Despite that I feel so much her departure, I think
now Byrd had entered Nirvana, becoming the same as the Dharmakaya, what a wonderful thing! And as it is writted in Lotus Sutra, Buddhas and bodhisattvas always stay here!

Na Mu Myo Ho Ren Gue Kyo,
Na Mu Myo Ho Ren Gue Kyo,
Na Mu Myo Ho Ren Gue Kyo!


Posted by: Gnomegang at August 7, 2008 11:29 AM

I can not grieve for a future that will never be, but only feel the love and warth from the illumination of a life well lived. And yet right now the world seems more hollow. Bon voyage, Byrd, I'll see you in the sky.
clown hidden

Posted by: clown hidden at August 7, 2008 02:28 PM

You are remarkable Byrd!
I wish you all the best!

Namu-Myoho-Renge-Kyo

Gunther

Posted by: Gunther at August 7, 2008 03:25 PM

Byrd, you will be missed by all who had the privilege of knowing you. I have been talking with people all day about your passing and the feelings are unanimous.
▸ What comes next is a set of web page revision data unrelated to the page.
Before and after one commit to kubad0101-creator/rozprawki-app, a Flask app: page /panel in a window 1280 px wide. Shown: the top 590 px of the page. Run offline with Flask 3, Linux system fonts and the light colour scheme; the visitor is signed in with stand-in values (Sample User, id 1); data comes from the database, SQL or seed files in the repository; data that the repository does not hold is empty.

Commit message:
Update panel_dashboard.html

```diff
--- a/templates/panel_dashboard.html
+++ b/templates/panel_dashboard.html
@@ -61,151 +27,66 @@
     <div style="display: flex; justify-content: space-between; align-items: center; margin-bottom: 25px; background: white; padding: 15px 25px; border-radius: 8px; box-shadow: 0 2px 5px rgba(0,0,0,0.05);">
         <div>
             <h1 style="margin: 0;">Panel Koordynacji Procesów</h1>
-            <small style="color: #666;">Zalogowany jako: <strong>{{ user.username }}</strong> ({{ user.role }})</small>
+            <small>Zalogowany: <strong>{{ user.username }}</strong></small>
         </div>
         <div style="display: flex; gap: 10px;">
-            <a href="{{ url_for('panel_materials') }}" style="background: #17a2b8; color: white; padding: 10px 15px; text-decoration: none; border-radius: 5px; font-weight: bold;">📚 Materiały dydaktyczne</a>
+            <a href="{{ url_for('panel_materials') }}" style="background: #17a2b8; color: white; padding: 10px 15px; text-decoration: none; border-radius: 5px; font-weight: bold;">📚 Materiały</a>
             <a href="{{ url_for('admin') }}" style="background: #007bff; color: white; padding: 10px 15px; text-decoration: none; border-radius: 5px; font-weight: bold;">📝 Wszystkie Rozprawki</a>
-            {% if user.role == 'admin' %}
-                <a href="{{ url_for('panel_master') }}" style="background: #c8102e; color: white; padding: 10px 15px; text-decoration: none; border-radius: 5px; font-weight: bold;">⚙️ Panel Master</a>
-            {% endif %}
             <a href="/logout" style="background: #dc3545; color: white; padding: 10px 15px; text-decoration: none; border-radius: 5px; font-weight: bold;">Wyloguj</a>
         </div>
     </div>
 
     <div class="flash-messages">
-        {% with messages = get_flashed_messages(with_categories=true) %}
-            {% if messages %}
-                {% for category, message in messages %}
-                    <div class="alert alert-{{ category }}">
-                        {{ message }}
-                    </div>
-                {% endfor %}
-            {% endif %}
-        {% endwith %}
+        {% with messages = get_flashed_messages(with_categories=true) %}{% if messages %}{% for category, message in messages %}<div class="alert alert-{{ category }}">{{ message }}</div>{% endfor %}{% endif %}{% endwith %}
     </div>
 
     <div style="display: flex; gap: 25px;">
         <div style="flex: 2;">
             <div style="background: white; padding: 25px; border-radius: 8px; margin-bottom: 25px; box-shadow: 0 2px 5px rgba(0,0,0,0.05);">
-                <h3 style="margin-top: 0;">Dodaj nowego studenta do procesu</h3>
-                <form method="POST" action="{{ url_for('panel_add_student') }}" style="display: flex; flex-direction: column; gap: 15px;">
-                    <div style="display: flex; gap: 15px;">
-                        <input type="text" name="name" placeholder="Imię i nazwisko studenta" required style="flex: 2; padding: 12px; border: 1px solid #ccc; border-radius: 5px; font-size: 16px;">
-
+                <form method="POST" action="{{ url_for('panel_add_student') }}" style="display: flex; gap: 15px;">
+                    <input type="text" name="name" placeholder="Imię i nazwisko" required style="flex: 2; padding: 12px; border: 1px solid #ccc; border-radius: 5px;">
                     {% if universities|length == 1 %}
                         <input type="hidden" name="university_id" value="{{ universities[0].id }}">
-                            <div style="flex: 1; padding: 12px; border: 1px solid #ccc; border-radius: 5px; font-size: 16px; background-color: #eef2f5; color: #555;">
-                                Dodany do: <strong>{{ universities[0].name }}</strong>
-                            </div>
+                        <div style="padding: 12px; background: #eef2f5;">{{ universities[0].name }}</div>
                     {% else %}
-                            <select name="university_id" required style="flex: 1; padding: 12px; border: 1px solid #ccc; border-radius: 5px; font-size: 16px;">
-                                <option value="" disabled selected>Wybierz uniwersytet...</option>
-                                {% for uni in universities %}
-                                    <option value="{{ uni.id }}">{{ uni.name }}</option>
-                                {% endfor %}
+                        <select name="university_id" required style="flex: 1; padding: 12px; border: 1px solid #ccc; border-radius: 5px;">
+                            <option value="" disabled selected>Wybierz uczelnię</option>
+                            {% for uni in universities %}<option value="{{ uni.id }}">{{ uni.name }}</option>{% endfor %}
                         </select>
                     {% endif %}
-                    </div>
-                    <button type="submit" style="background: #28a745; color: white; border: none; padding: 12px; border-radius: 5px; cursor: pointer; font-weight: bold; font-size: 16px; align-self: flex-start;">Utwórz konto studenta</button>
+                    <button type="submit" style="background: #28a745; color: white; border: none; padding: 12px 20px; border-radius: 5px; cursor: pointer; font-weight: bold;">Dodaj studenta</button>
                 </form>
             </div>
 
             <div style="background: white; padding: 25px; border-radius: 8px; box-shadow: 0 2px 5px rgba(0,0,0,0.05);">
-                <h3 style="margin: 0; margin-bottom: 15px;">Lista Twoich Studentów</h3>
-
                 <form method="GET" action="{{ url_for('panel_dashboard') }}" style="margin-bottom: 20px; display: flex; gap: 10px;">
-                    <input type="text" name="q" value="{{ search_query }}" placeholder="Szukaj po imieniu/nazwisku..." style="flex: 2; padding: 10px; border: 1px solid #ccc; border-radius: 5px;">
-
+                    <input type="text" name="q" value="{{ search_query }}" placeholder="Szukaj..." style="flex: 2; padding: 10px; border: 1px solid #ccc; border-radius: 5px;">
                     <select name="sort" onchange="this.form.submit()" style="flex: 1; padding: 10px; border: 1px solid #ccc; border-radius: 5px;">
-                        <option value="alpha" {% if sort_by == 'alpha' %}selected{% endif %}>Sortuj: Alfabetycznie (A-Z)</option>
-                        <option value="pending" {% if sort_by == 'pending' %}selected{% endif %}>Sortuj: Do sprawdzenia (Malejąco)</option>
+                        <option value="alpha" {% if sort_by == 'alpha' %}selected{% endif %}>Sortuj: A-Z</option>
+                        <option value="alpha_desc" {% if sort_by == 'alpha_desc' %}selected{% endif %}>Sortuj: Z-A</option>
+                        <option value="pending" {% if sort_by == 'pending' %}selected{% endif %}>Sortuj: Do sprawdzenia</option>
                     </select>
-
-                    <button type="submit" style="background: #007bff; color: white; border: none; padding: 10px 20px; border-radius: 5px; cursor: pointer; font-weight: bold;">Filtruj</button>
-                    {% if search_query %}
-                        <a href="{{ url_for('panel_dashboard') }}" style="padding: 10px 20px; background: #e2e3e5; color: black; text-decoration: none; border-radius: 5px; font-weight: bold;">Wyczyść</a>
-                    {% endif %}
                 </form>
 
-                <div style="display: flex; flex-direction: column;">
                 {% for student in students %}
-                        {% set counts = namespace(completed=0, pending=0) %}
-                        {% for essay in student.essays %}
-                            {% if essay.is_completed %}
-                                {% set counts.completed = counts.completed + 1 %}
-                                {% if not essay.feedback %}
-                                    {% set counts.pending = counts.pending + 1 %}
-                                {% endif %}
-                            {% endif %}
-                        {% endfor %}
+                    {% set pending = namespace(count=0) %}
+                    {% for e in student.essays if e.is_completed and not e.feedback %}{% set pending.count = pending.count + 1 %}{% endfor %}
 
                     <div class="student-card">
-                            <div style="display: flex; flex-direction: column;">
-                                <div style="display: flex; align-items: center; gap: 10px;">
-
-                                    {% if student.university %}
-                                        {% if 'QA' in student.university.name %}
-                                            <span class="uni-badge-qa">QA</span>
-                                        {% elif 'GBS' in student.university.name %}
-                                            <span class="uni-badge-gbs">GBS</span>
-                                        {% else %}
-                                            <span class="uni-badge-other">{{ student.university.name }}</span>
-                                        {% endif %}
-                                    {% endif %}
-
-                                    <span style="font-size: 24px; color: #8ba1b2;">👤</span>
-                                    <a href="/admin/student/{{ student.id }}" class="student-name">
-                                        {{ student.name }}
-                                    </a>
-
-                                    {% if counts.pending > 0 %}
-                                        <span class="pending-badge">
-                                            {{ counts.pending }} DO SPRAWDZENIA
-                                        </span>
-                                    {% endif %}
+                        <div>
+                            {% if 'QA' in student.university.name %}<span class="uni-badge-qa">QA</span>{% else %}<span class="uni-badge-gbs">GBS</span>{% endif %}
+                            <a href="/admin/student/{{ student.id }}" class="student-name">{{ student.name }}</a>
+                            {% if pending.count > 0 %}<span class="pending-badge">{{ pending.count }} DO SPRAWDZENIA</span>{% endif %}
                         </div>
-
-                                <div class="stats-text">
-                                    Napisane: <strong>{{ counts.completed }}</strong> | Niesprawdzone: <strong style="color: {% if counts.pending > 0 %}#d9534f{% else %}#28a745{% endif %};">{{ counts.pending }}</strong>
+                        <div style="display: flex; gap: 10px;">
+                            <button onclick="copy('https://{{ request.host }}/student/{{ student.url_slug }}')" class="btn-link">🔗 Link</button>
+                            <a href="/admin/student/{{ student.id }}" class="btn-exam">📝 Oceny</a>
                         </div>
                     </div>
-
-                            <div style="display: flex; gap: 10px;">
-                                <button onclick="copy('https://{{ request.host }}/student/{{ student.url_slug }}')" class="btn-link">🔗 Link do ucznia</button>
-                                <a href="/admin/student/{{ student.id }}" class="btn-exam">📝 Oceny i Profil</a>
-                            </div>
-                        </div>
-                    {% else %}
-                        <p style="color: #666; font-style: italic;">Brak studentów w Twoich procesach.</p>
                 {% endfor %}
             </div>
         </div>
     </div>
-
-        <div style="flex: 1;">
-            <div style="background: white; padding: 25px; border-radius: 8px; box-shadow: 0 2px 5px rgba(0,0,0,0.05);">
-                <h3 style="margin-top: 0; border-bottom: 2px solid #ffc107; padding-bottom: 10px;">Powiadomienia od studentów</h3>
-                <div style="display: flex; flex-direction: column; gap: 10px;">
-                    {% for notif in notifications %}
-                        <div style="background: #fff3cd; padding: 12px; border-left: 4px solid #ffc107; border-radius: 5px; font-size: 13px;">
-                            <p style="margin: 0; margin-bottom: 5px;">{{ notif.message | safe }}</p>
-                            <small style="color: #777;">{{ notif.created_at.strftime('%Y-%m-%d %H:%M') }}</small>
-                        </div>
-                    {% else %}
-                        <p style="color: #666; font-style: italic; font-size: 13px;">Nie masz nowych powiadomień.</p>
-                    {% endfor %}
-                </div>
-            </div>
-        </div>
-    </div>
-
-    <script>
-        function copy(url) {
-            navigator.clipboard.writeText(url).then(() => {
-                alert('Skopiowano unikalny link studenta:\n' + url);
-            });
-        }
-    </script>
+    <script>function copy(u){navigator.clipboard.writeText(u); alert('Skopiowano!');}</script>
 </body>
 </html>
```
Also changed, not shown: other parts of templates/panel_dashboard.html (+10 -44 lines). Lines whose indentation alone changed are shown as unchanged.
Your kind heart, your unbounded joy in even the most simple things, your lack of pretense, this is what we all remember. I am so happy that we got to do the retreat and little did I suspect it would be the last time we would be with you. You were a good friend and a dear person. I imagine you on Eagle Peak Right now and I am sure you are getting a translation or some other technical information that you weren't quite clear on here on earth. I imagine how happy you must be to catch up with all the bodisatvas from throughout the ages, oh the wonderful discussions you must be having right now. I know you are completely in the moment, wherever or however that moment is.


Posted by: Jean Anker at August 7, 2008 09:21 PM

Farewell my good friend. Thank you for all the kindness and help promoting my books and work. You were/are a treasure. Time for me to cry, not in sorrow, but in appreciation for a life well lived and one that was truly loved.

Charles

Posted by: Charles at August 7, 2008 10:58 PM